Umbria’s Wild Boar Hunters
“Quando piove e tira vento, il cacciatore perde tempo” (“when it rains and the wind blows, the hunter wastes his time”) says the old saying, thus verifying why Ristorante/Bar Da Giovannino near our house was full of wild boar-hunters on a recent Saturday. Needle-like rain bucketed down as hunters in camouflage suits and the required fluorescent vests sat in the bar, sharing “missed hits” stories of past cinghiale hunts over espresso or panini di prosciutto with vino rosso – or shots of grappa (“takes the chill out of the bones”, elderly Siverio affirmed). All headed out for wild boar as soon as the rain let up. Two caposquadra (“team leaders”), Sergio and Italo, left with kilos of sliced prosciutti and paper bags of sliced bread for their squadra – about 30 of the 50 men would hunt that day – all hunters equipped with radios in their pockets (required by law) so that each knows the location of all.
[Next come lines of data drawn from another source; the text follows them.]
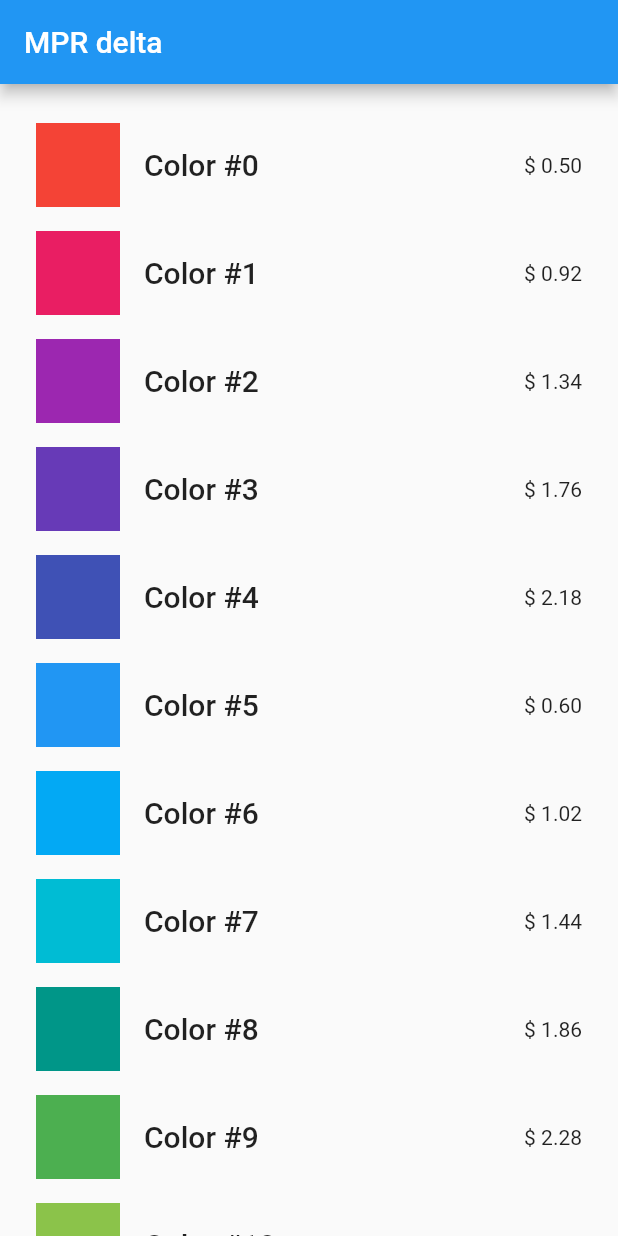
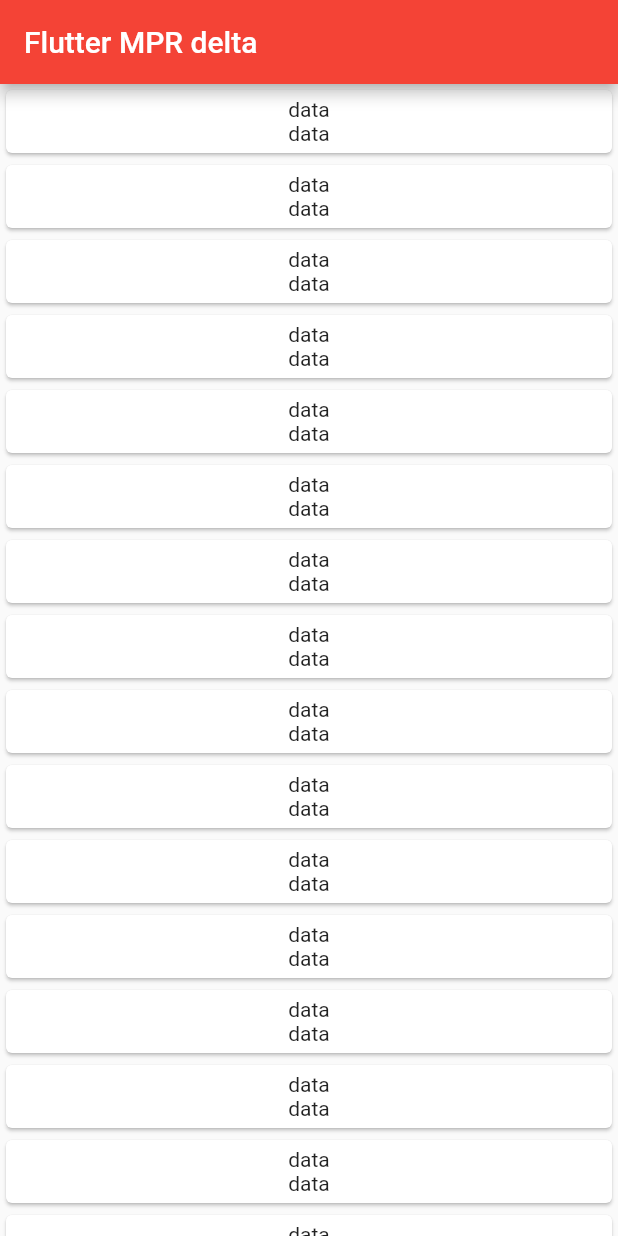
Before and after one commit to zakiburnama/flutter_mpr_delta, a Flutter app: the screen it shows after launch, on a phone screen of 412 x 824 dp. Run offline on Flutter 3.47's test engine with Material 2 defaults, Android fonts, the phone set to English and light mode, and no system bars.

Commit message:
progress listview json but still error :(

```diff
--- a/lib/main.dart
+++ b/lib/main.dart
@@ -1,12 +1,77 @@
 import 'package:flutter/material.dart';
-import 'package:provider/provider.dart';
+//import 'package:provider/provider.dart';
 
-import 'src/catalog.dart';
-import 'src/item_tile.dart';
+//import 'src/catalog.dart';
+//import 'src/item_tile.dart';
+
+// ignore: import_of_legacy_library_into_null_safe
+import 'package:http/http.dart' as http;
+import 'dart:convert';
+import 'dart:async';
+//import './model.dart';
 
 void main() {
   runApp(MyApp());
 }
+
+
+class MyApp extends StatelessWidget {
+  // This widget is the root of your application.
+  @override
+  Widget build(BuildContext context) {
+    return MaterialApp(
+      title: 'Flutter MPR Delta',
+      theme: ThemeData(
+        primarySwatch: Colors.red,
+      ),
+      home: MyHomePage(),
+    );
+  }
+}
+
+class MyHomePage extends StatefulWidget {
+
+  @override
+  _MyHomePageState createState() => _MyHomePageState();
+}
+
+class _MyHomePageState extends State<MyHomePage> {
+  Future fetchNotes() async{
+    var url = 'https://raw.githubusercontent.com/boriszv/json/master/random_example.json';
+    var response = await http.get(url);
+    if
+  }
+
+   @override
+  Widget build(BuildContext context) {
+    return Scaffold(
+      appBar: AppBar(
+        title: Text('Flutter MPR delta'),
+      ),
+      body: ListView.builder(
+        itemBuilder: (context, index){
+          return Card(
+            child: Padding(
+              padding: const EdgeInsets.all(5.0),
+              child: Column(
+                children: <Widget>[
+                  Text('data'),
+                  Text('data'),
+                ],
+              ),
+            ),
+          );
+        },
+        itemCount: 50,
+      ),
+    );
+  }
+
+}
+
+
+//
+/*
 class MyApp extends StatelessWidget {
   const MyApp({Key? key}) : super(key: key);
 
@@ -21,6 +86,27 @@
     );
   }
 }
+
+class MyHomePage extends StatelessWidget {
+  const MyHomePage({Key? key}) : super(key: key);
+
+  @override
+  Widget build(BuildContext context) {
+    return Scaffold(
+      appBar: AppBar(
+        title: Text('MPR delta'),
+      ),
+      body: ListView.builder(
+        itemBuilder: (context, index){
+
+        },
+      ),
+    );
+  }
+}
+*/
+
+//
 /*
 class MyApp extends StatelessWidget {
   // This widget is the root of your application.
@@ -29,138 +115,153 @@
     return MaterialApp(
       title: 'Flutter Demo',
       theme: ThemeData(
-        // This is the theme of your application.
-        //
-        // Try running your application with "flutter run". You'll see the
-        // application has a blue toolbar. Then, without quitting the app, try
-        // changing the primarySwatch below to Colors.green and then invoke
-        // "hot reload" (press "r" in the console where you ran "flutter run",
-        // or simply save your changes to "hot reload" in a Flutter IDE).
-        // Notice that the counter didn't reset back to zero; the application
-        // is not restarted.
-        primarySwatch: Colors.red,
+        primarySwatch: Colors.blue,
       ),
-      home: MyHomePage(title: 'Flutter Demo Home Page'),
+      home: MyHomePage(),
     );
   }
 }
-*/
-/*
+
 class MyHomePage extends StatefulWidget {
-  MyHomePage({Key? key, this.title}) : super(key: key);
-
-  // This widget is the home page of your application. It is stateful, meaning
-  // that it has a State object (defined below) that contains fields that affect
-  // how it looks.
-
-  // This class is the configuration for the state. It holds the values (in this
-  // case the title) provided by the parent (in this case the App widget) and
-  // used by the build method of the State. Fields in a Widget subclass are
-  // always marked "final".
-
-  final String title;
-
   @override
   _MyHomePageState createState() => _MyHomePageState();
 }
 
 class _MyHomePageState extends State<MyHomePage> {
-  /*
-  int _counter = 0;
-
-  void _incrementCounter() {
-    setState(() {
-      // This call to setState tells the Flutter framework that something has
-      // changed in this State, which causes it to rerun the build method below
-      // so that the display can reflect the updated values. If we changed
-      // _counter without calling setState(), then the build method would not be
-      // called again, and so nothing would appear to happen.
-      _counter++;
-    });
+  String data;
+  var superheros_length;
+  @override
+  void initState() {
+    // TODO: implement initState
+    super.initState();
+    getData();
   }
-  */
-
+  void getData() async {
+    http.Response response =
+        await http.get("https://protocoderspoint.com/jsondata/superheros.json");
+    if (response.statusCode == 200) {
+      data = response.body; //store response as string
+      setState(() {
+        superheros_length = jsonDecode(
+            data)['superheros']; //get all the data from json string superheros
+        print(superheros_length.length); // just printed length of data
+      });
+      var venam = jsonDecode(data)['superheros'][4]['url'];
+      print(venam);
+    } else {
+      print(response.statusCode);
+    }
+  }
   @override
   Widget build(BuildContext context) {
-    // This method is rerun every time setState is called, for instance as done
-    // by the _incrementCounter method above.
-    //
-    // The Flutter framework has been optimized to make rerunning build methods
-    // fast, so that you can just rebuild anything that needs updating rather
-    // than having to individually change instances of widgets.
     return Scaffold(
       appBar: AppBar(
-        // Here we take the value from the MyHomePage object that was created by
-        // the App.build method, and use it to set our appbar title.
-        title: Text(widget.title),
+        title: Text("Flutter Http Example"),
       ),
-      body: Selector<Catalog, int?>(
-        selector: (context, catalog) => catalog.itemCount,
-        builder: (context, itemCount, child) => ListView.builder(
-          itemCount: itemCount,
-          padding: const EdgeInsets.symmetric(vertical: 18),
-          itemBuilder: (context, index) {
-            var catalog = Provider.of<Catalog>(context);
-            var item = catalog.getByIndex(index);
-            if (item.isLoading) {
-              return const LoadingItemTile();
-            }
-            return ItemTile(item: item);
-          },
-        ),
-        /*
-        child: Column(
-          mainAxisAlignment: MainAxisAlignment.center,
-          children: <Widget>[
-            Text(
-              'You have pushed the button this many times:',
+      body: ListView.builder(
+        itemCount: superheros_length == null ? 0 : superheros_length.length,
+        itemBuilder: (BuildContext context, int index) {
+          return Card(
+            child: ListTile(
+              leading: Image.network(
+                jsonDecode(data)['superheros'][index]['url'],
+                fit: BoxFit.fill,
+                width: 100,
+                height: 500,
+                alignment: Alignment.center,
+              ),
+              title: Text(jsonDecode(data)['superheros'][index]['name']),
+              subtitle: Text(jsonDecode(data)['superheros'][index]['power']),
             ),
-            Text(
-              '$_counter',
-              style: Theme.of(context).textTheme.headline4,
-            ),
-          ],
-        ),
-        */
+          );
+        },
       ),
-      /*
-      floatingActionButton: FloatingActionButton(
-        onPressed: _incrementCounter,
-        tooltip: 'Increment',
-        child: Icon(Icons.add),
-      ),
-      */ // This trailing comma makes auto-formatting nicer for build methods.
     );
   }
 }
 */
 
-class MyHomePage extends StatelessWidget {
-  const MyHomePage({Key? key}) : super(key: key);
+
+/*
+class Produk extends StatefulWidget {
+  @override
+  _ProdukState createState() => new _ProdukState();
+}
+
+class _ProdukState extends State<Produk> {
+  final String sUrl = "https://mysimrs.com/api/";
+  List<ProdukModel> listproduk;
+
+  @override
+  void initState() {
+    super.initState();
+  }
+
+  Future<List<ProdukModel>> _fetchData() async {
+    var params = "produk.php";
+    try {
+      var jsonResponse = await http.get(sUrl + params);
+      if (jsonResponse.statusCode == 200) {
+        final jsonItems =
+            json.decode(jsonResponse.body).cast<Map<String, dynamic>>();
+
+        listproduk = jsonItems.map<ProdukModel>((json) {
+          return ProdukModel.fromJson(json);
+        }).toList();
+      }
+    } catch (e) {}
+    return listproduk;
+  }
+
+  Future<Null> _refresh() {
+    return _fetchData().then((_listproduk) {
+      setState(() => listproduk = _listproduk);
+    });
+  }
 
   @override
   Widget build(BuildContext context) {
-    return Scaffold(
-      appBar: AppBar(
-        title: const Text('MPR delta'),
+    return new Scaffold(
+      appBar: new AppBar(
+        backgroundColor: Colors.orange,
+        title: Text(' Data Produk'),
       ),
-      body: Selector<Catalog, int?>(
-        selector: (context, catalog) => catalog.itemCount,
-        builder: (context, itemCount, child) => ListView.builder(
-          itemCount: itemCount,
-          padding: const EdgeInsets.symmetric(vertical: 18),
-
-          itemBuilder: (context, index) {
-            var catalog = Provider.of<Catalog>(context);
-            var item = catalog.getByIndex(index);
-
-            if (item.isLoading)
-              return const LoadingItemTile();
-
-            return ItemTile(item: item);
+      body: RefreshIndicator(
+        onRefresh: _refresh,
+        child: FutureBuilder<List<ProdukModel>>(
+          future: _fetchData(),
+          builder: (context, snapshot) {
+            if (!snapshot.hasData)
+              return Center(child: CircularProgressIndicator());
+            return Container(
+              margin: EdgeInsets.only(bottom: 0.0),
+              child: ListView(
+                padding: EdgeInsets.only(bottom: 160.0),
+                children: snapshot.data
+                    .map(
+                      (_data) => Column(children: <Widget>[
+                        Card(
+                          child: Column(
+                            mainAxisSize: MainAxisSize.min,
+                            children: <Widget>[
+                              ListTile(
+                                leading: Icon(Icons.perm_media, size: 50),
+                                title: Text(_data.nama),
+                                subtitle:
+                                    Text(_data.harga + ' / ' + _data.satuan),
+                              ),
+                            ],
+                          ),
+                        ),
+                      ]),
+                    )
+                    .toList(),
+              ),
+            );
           },
         ),
       ),
     );
   }
 }
+*/
```
Also changed, not shown: lib/note.dart (added, +32 -0 lines), pubspec.yaml (+4 -3 lines), pubspec.lock, 1 other file.
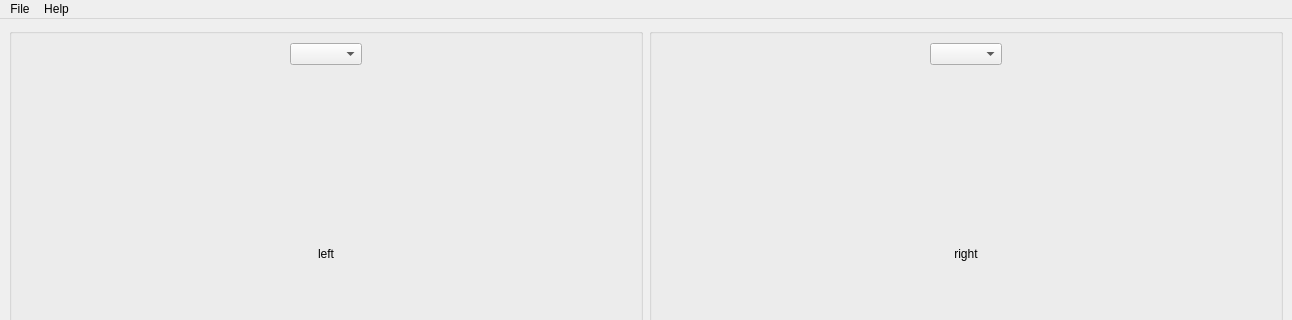
The window that mainwindow.ui (kgrandin/dfw-weather) describes before a commit, drawn with Qt 5; both pictures show x 0 to 1292 and y 0 to 320 of the 1292 by 780 pixel window.
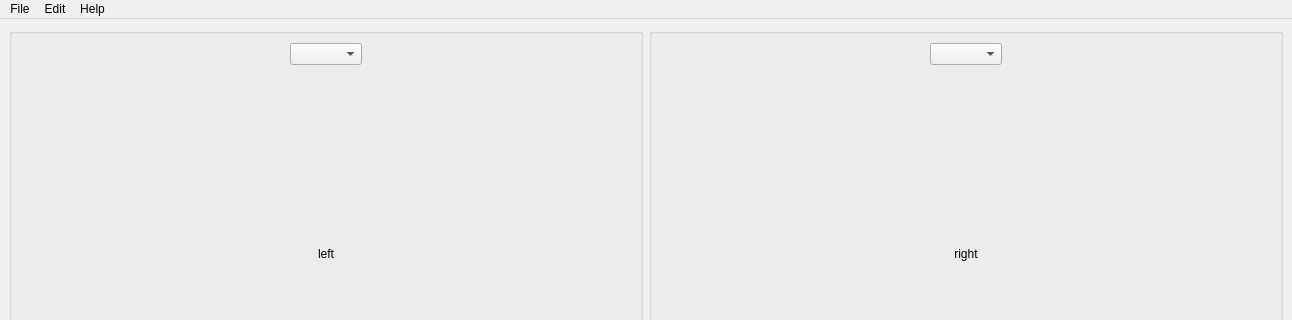
The same window after the commit.

Commit message: add refresh and status info

Diff of the .ui file:
```diff
--- a/mainwindow.ui
+++ b/mainwindow.ui
@@ -491,7 +491,7 @@
      <x>0</x>
      <y>0</y>
      <width>1292</width>
-     <height>25</height>
+     <height>21</height>
     </rect>
    </property>
    <widget class="QMenu" name="menuFile">
@@ -506,7 +506,14 @@
     </property>
     <addaction name="actionAbout"/>
    </widget>
+   <widget class="QMenu" name="menuEdit">
+    <property name="title">
+     <string>Edit</string>
+    </property>
+    <addaction name="actionRefresh"/>
+   </widget>
    <addaction name="menuFile"/>
+   <addaction name="menuEdit"/>
    <addaction name="menuHelp"/>
   </widget>
   <widget class="QStatusBar" name="statusbar"/>
```
Left out of the diff: 5 changed lines with no effect on the pictures. The commit also changes 2 other files.
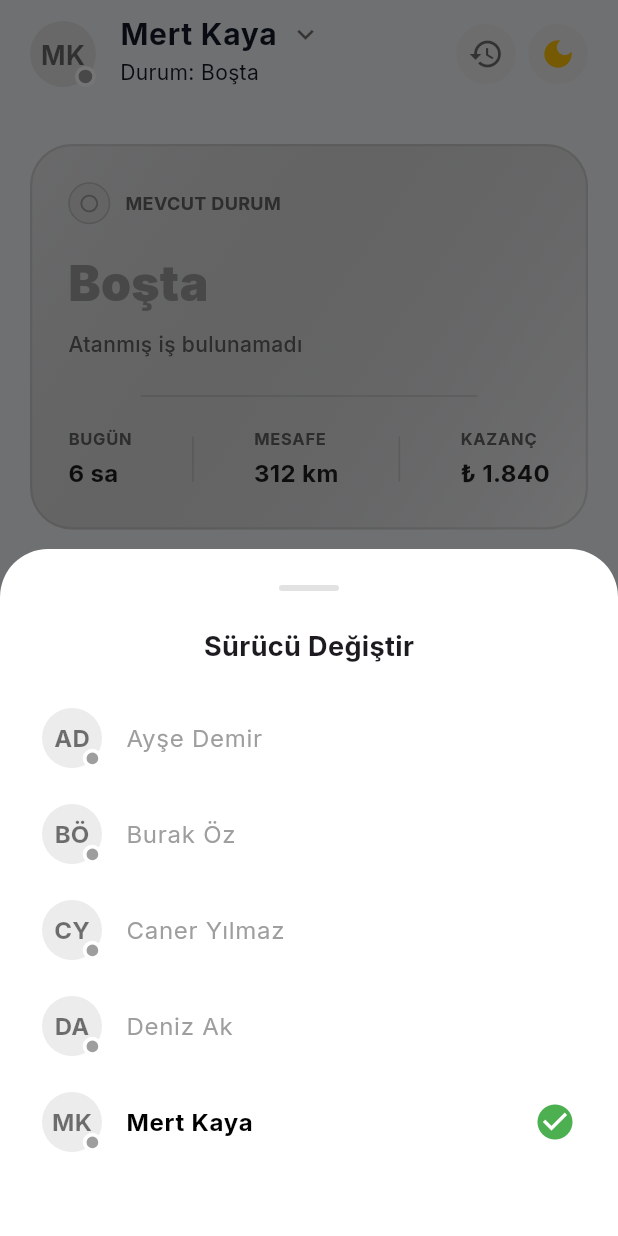
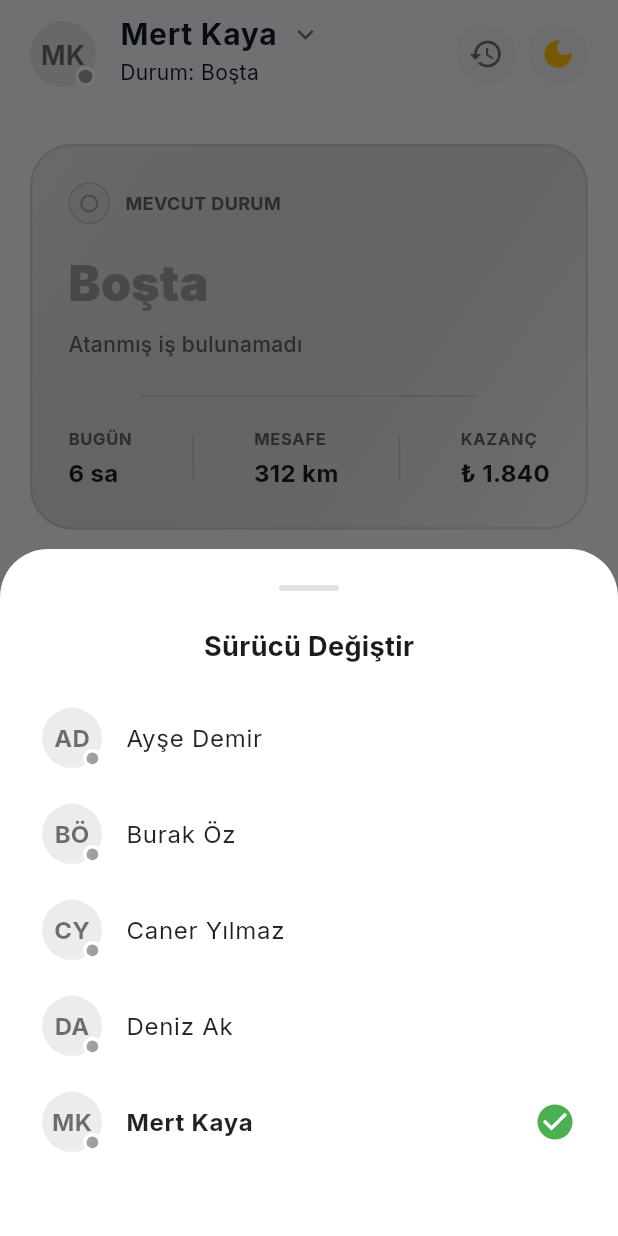
Before and after one commit to Koglerune/flutter_code_case1, a Flutter app: the screen it shows after launch, after a tap on an icon or button, on a phone screen of 412 x 824 dp. Run offline on Flutter 3.47's test engine with Material 3 defaults, Android fonts, the phone set to English and light mode, and no system bars; our stand-ins replace flutter_riverpod, google_fonts, hive, hive_flutter; accounts and stored records are empty.

Commit message:
visibility fix

```diff
--- a/lib/features/driver_board/views/widgets/driver_header.dart
+++ b/lib/features/driver_board/views/widgets/driver_header.dart
@@ -102,7 +102,14 @@ class DriverHeader extends ConsumerWidget {
                   return ListTile(
                     contentPadding: const EdgeInsets.symmetric(horizontal: 12, vertical: 4),
                     leading: DriverAvatar(name: d.name, status: d.status, size: 40),
-                    title: Text(d.name, style: TextStyle(fontSize: 16, fontWeight: isSelected ? FontWeight.bold : FontWeight.normal, color: isSelected ? (isDark ? Colors.white : Colors.black) : Colors.grey)),
+                    title: Text(
+                      d.name,
+                      style: TextStyle(
+                        fontSize: 16,
+                        fontWeight: isSelected ? FontWeight.bold : FontWeight.normal,
+                        color: isDark ? Colors.white : Colors.black87
+                      )
+                    ),
                     trailing: isSelected ? const Icon(Icons.check_circle, color: Colors.green, size: 28) : null,
                     onTap: () { ref.read(activeDriverIdProvider.notifier).setActiveDriver(d.id); Navigator.pop(context); },
                   );
```
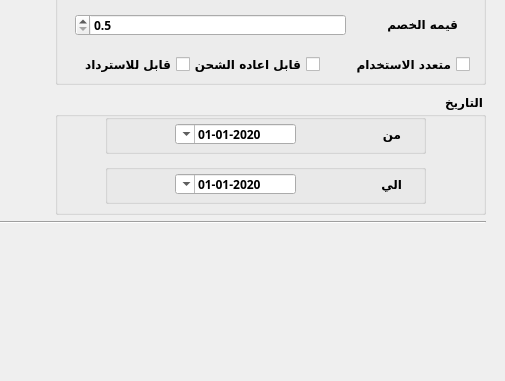
Before: the Qt Designer form presentation/voucher_ui/createVoucher.ui in shymaa123456/HyperPOS2020, drawn with Qt 5; both pictures show x 595 to 1100 and y 336 to 717 of the 1100 by 717 pixel window.
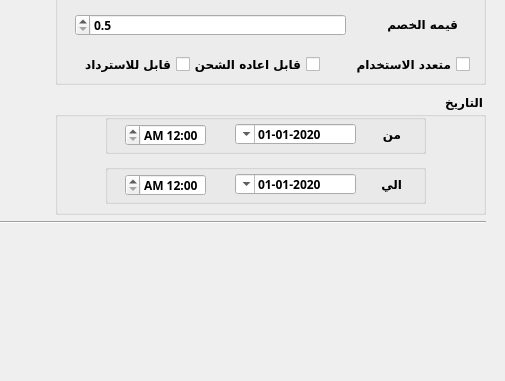
After: the same form once the commit is applied.

The edit to the form file:
```diff
--- a/presentation/voucher_ui/createVoucher.ui
+++ b/presentation/voucher_ui/createVoucher.ui
@@ -736,7 +736,7 @@
     <widget class="QDateTimeEdit" name="Qdate_from">
      <property name="geometry">
       <rect>
-       <x>70</x>
+       <x>130</x>
        <y>10</y>
        <width>121</width>
        <height>20</height>
@@ -792,6 +792,19 @@
       <string>من</string>
      </property>
     </widget>
+    <widget class="QTimeEdit" name="Qtime_from">
+     <property name="geometry">
+      <rect>
+       <x>20</x>
+       <y>10</y>
+       <width>81</width>
+       <height>22</height>
+      </rect>
+     </property>
+     <property name="displayFormat">
+      <string>mm:hh AP</string>
+     </property>
+    </widget>
    </widget>
    <widget class="QGroupBox" name="groupBox_4">
     <property name="geometry">
@@ -815,7 +828,7 @@
     <widget class="QDateTimeEdit" name="Qdate_to">
      <property name="geometry">
       <rect>
-       <x>70</x>
+       <x>130</x>
        <y>10</y>
        <width>121</width>
        <height>20</height>
@@ -871,6 +884,19 @@
       <string>الي</string>
      </property>
     </widget>
+    <widget class="QTimeEdit" name="Qtime_to">
+     <property name="geometry">
+      <rect>
+       <x>20</x>
+       <y>10</y>
+       <width>81</width>
+       <height>22</height>
+      </rect>
+     </property>
+     <property name="displayFormat">
+      <string>mm:hh AP</string>
+     </property>
+    </widget>
    </widget>
   </widget>
   <widget class="Line" name="line">
```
The number of dogs they’ll take varies: a team of about thirty will use twenty dogs or more.
Sergio and Italo applied to the Regione dell’Umbria to be caposquadre, taking the required 3-day course on hunting laws, environmental awareness and rigid safety measures.
Before each hunt, la squadra meets at Giovannino’s and the caposquadra must fill out a form stating point of departure, time of return and listing all men hunting that day (each must sign his name on the list).
If there is an accident – and mamma mia, local newspapers unfortunately report too frequently accidental deaths due to a squadra member mistaking a fellow hunter’s movements for a cinghiale – the responsibility lies on the caposquadra until an investigation proves otherwise.
Every hunter on la squadra chooses a role: i tracciatori (“tracers”, literally) head out first to scout the whereabouts of the cinghiale, following their “traces”. I postaioli (those staying still in one place or “posto”) soon take their places and one of them is another caposquadra, Americo, who hunts with his masterpiece of a gun (he carved the stock with scenes of wild boar hunts on one side, portraits of his dogs on the other). Giancarlo, friend Peppa’s son, hunts as un canettiere (on the move, with the dogs, “cani”).
If la squadra brings in a boar, what a feast afterwards: the hunters butcher the boar together, dividing up the meat.
You might try cinghiale at an Italian restaurant but no one cooks it like the wife – or mother – of a wild boar hunter.
Peppa makes pasta with sugo al cinghiale or cinghiale stew with torta (Umbrian flatbread) on the side. So does Americo’s wife Olga.
Olga’s is probably the best cinghiale I’ve ever tasted: maybe it’s the juniper berries?